Keeping injured workers in the loop
To give some richer context to this question, here FYI is a story we published in Safeguard Update in March 2018 on Australian research (with NZ input) into exactly this question.
Those left behind
A survey of more than 200 family members of people killed at work has revealed deep frustration over how the criminal justice system responds and has identified a number of key factors which would improve the experience for those left behind.
Dr Lynda Matthews from the University of Sydney told a conference at AUT that families are left “incredibly isolated” by the system of regulatory investigation and coronial enquiries following a workplace death.
The study was carried out in three phases, starting with 48 interviews with unions, lawyers and government agencies in Australia. Then came a survey of 212 families from around the world, two-thirds from Australia with others from Canada, the USA, the UK, New Zealand and Singapore. The average time since the death of a loved one was just over seven years, and 89% of respondents were female: partners and parents.

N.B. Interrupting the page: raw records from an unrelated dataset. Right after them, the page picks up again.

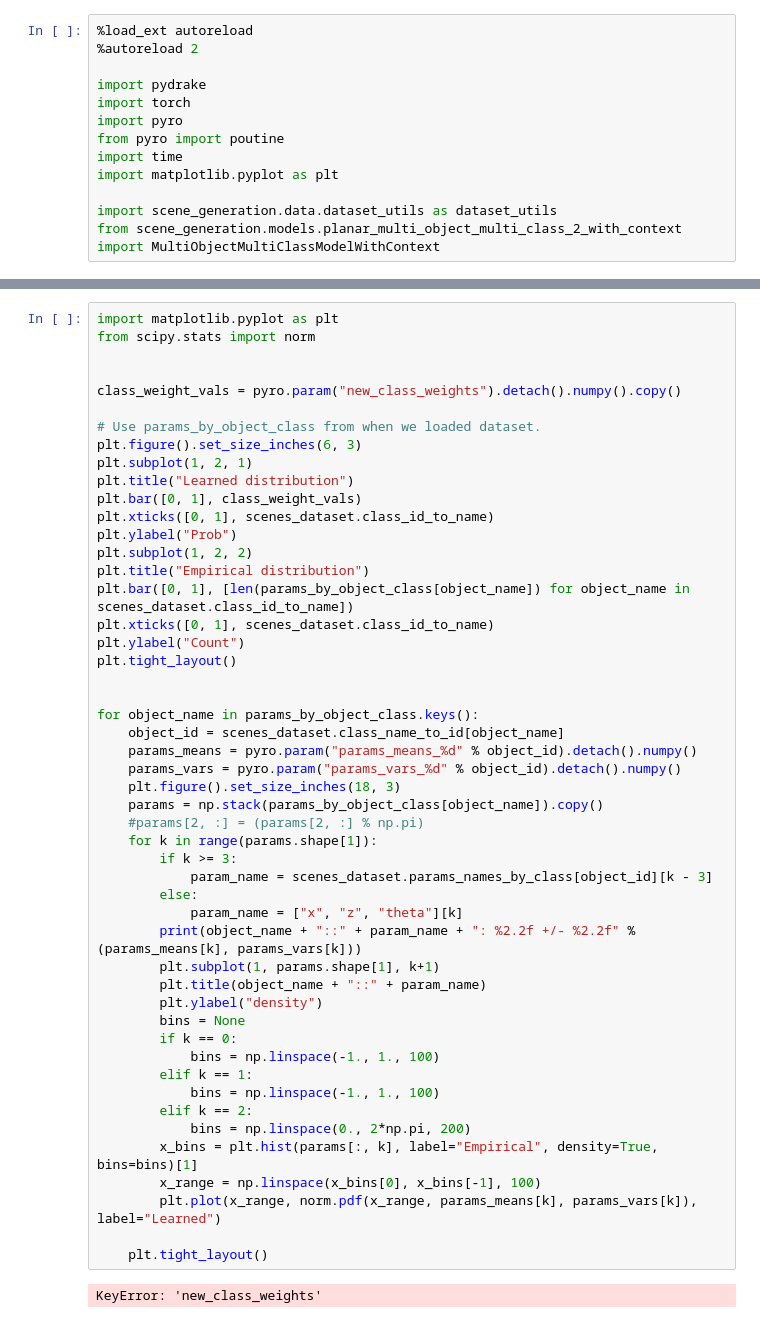
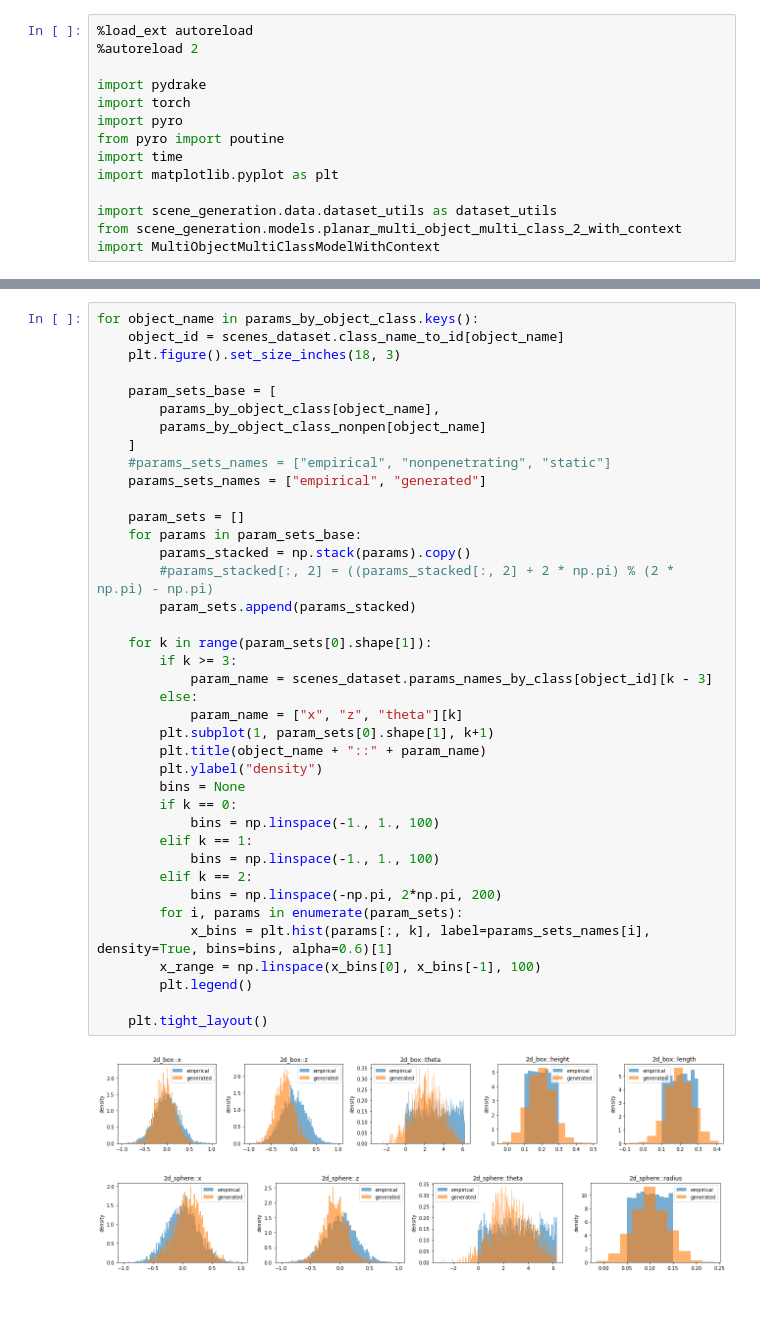
Before and after one commit to gizatt/scene_generation, a Jupyter notebook: notebooks/planar_tabletop/20190314_MBT_Context_Model_Lines.ipynb, the cells around one changed output, grey strips where cells are left out. Drawn from its saved outputs; the diff is of its cells as text.

```diff
--- a/notebooks/planar_tabletop/20190314_MBT_Context_Model_Lines.ipynb
+++ b/notebooks/planar_tabletop/20190314_MBT_Context_Model_Lines.ipynb
@@ -306,52 +389,42 @@ plt.hist(generated_n_objs, bins=range(20))
 # %%
-import matplotlib.pyplot as plt
-from scipy.stats import norm
-
-
-class_weight_vals = pyro.param("new_class_weights").detach().numpy().copy()
-
-# Use params_by_object_class from when we loaded dataset.
-plt.figure().set_size_inches(6, 3)
-plt.subplot(1, 2, 1)
-plt.title("Learned distribution")
-plt.bar([0, 1], class_weight_vals)
-plt.xticks([0, 1], scenes_dataset.class_id_to_name)
-plt.ylabel("Prob")
-plt.subplot(1, 2, 2)
-plt.title("Empirical distribution")
-plt.bar([0, 1], [len(params_by_object_class[object_name]) for object_name in scenes_dataset.class_id_to_name])
-plt.xticks([0, 1], scenes_dataset.class_id_to_name)
-plt.ylabel("Count")
-plt.tight_layout()
-
-
 for object_name in params_by_object_class.keys():
     object_id = scenes_dataset.class_name_to_id[object_name]
-    params_means = pyro.param("params_means_%d" % object_id).detach().numpy()
-    params_vars = pyro.param("params_vars_%d" % object_id).detach().numpy()
     plt.figure().set_size_inches(18, 3)
-    params = np.stack(params_by_object_class[object_name]).copy()
-    #params[2, :] = (params[2, :] % np.pi)
-    for k in range(params.shape[1]):
+
+    param_sets_base = [
+        params_by_object_class[object_name],
+        params_by_object_class_nonpen[object_name]
+    ]
+    #params_sets_names = ["empirical", "nonpenetrating", "static"]
+    params_sets_names = ["empirical", "generated"]
+
+    param_sets = []
+    for params in param_sets_base:
+        params_stacked = np.stack(params).copy()
+        #params_stacked[:, 2] = ((params_stacked[:, 2] + 2 * np.pi) % (2 * np.pi) - np.pi)
+        param_sets.append(params_stacked)
+
+    for k in range(param_sets[0].shape[1]):
         if k >= 3:
             param_name = scenes_dataset.params_names_by_class[object_id][k - 3]
         else:
             param_name = ["x", "z", "theta"][k]
-        print(object_name + "::" + param_name + ": %2.2f +/- %2.2f" % (params_means[k], params_vars[k]))
-        plt.subplot(1, params.shape[1], k+1)
+        plt.subplot(1, param_sets[0].shape[1], k+1)
         plt.title(object_name + "::" + param_name)
         plt.ylabel("density")
         bins = None
         if k == 0:
             bins = np.linspace(-1., 1., 100)
         elif k == 1:
             bins = np.linspace(-1., 1., 100)
         elif k == 2:
-            bins = np.linspace(0., 2*np.pi, 200)
-        x_bins = plt.hist(params[:, k], label="Empirical", density=True, bins=bins)[1]
+            bins = np.linspace(-np.pi, 2*np.pi, 200)
+        for i, params in enumerate(param_sets):
+            x_bins = plt.hist(params[:, k], label=params_sets_names[i], density=True, bins=bins, alpha=0.6)[1]
         x_range = np.linspace(x_bins[0], x_bins[-1], 100)
-        plt.plot(x_range, norm.pdf(x_range, params_means[k], params_vars[k]), label="Learned")
+        plt.legend()
 
     plt.tight_layout()
 # %% [output]
-KeyError: 'new_class_weights'
+[figure, added]
+[figure, added]
```
Also changed, not shown: parts of 16 cells of this notebook.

The health of respondents had been badly affected by the death of their loved one, including mental health conditions such as PTSD, depression, grief disorder, mood swings and anxiety. Guilt was frequently cited.
“Most said their partner had talked about concerns at work but they had done nothing," said Matthews.
Then came the frustrations of dealing with investigations by police and H&S inspectors, prosecutions through the courts, workers compensation claims, common law claims, and coronial enquiries. Respondents felt they rarely had input into these processes, and reported it took vigilance for up to ten years to keep track of what was going on. “I am just this lone voice in the wilderness,” reported one respondent, who Matthews said characterised all respondents “to a T”.
Respondents attributed their declining health to a number of factors besides the shock of a sudden death: the bureaucracy of the formal processes, the lack of timely information, their lack of opportunity for input, and the sheer length of proceedings.
“They have no power, no input, no legal right to be anywhere. They are suspicious and they trust nobody. It’s a long time to keep on your guard.”
The researchers identified a number of common needs of any family faced with a sudden workplace death:
To receive timely and accurate information all through the process;
To participate in the process to ensure their voice is heard;
To know that a thorough investigation was done so the how and why is answered;
To know that someone or something was held accountable so justice is seen to be done;
To know that actions have been taken to prevent similar future deaths; and
To receive adequate emotional and financial support as acknowledgment that the death has significant long-term effects on those left behind.
Long time H&S researcher Michael Quinlan, who was also involved in the study, told delegates the question was: how should the criminal justice system respond?
“It’s not just about punishment and deterrence, it’s about the community asserting that people’s lives at work matter.”
Referencing the Pike River mine disaster, he argued there is a public interest to demonstrate the system cares enough to run a prosecution, even if the outcome is not certain. And if a death does not result in a prosecution, it requires coroners who know about H&S and know what kind of questions to ask.
“I have never seen it asked: how is the legal system working for the families? People get a sense when they are being conned. The families believe the criminal justice system doesn’t accord workplace deaths due significance.”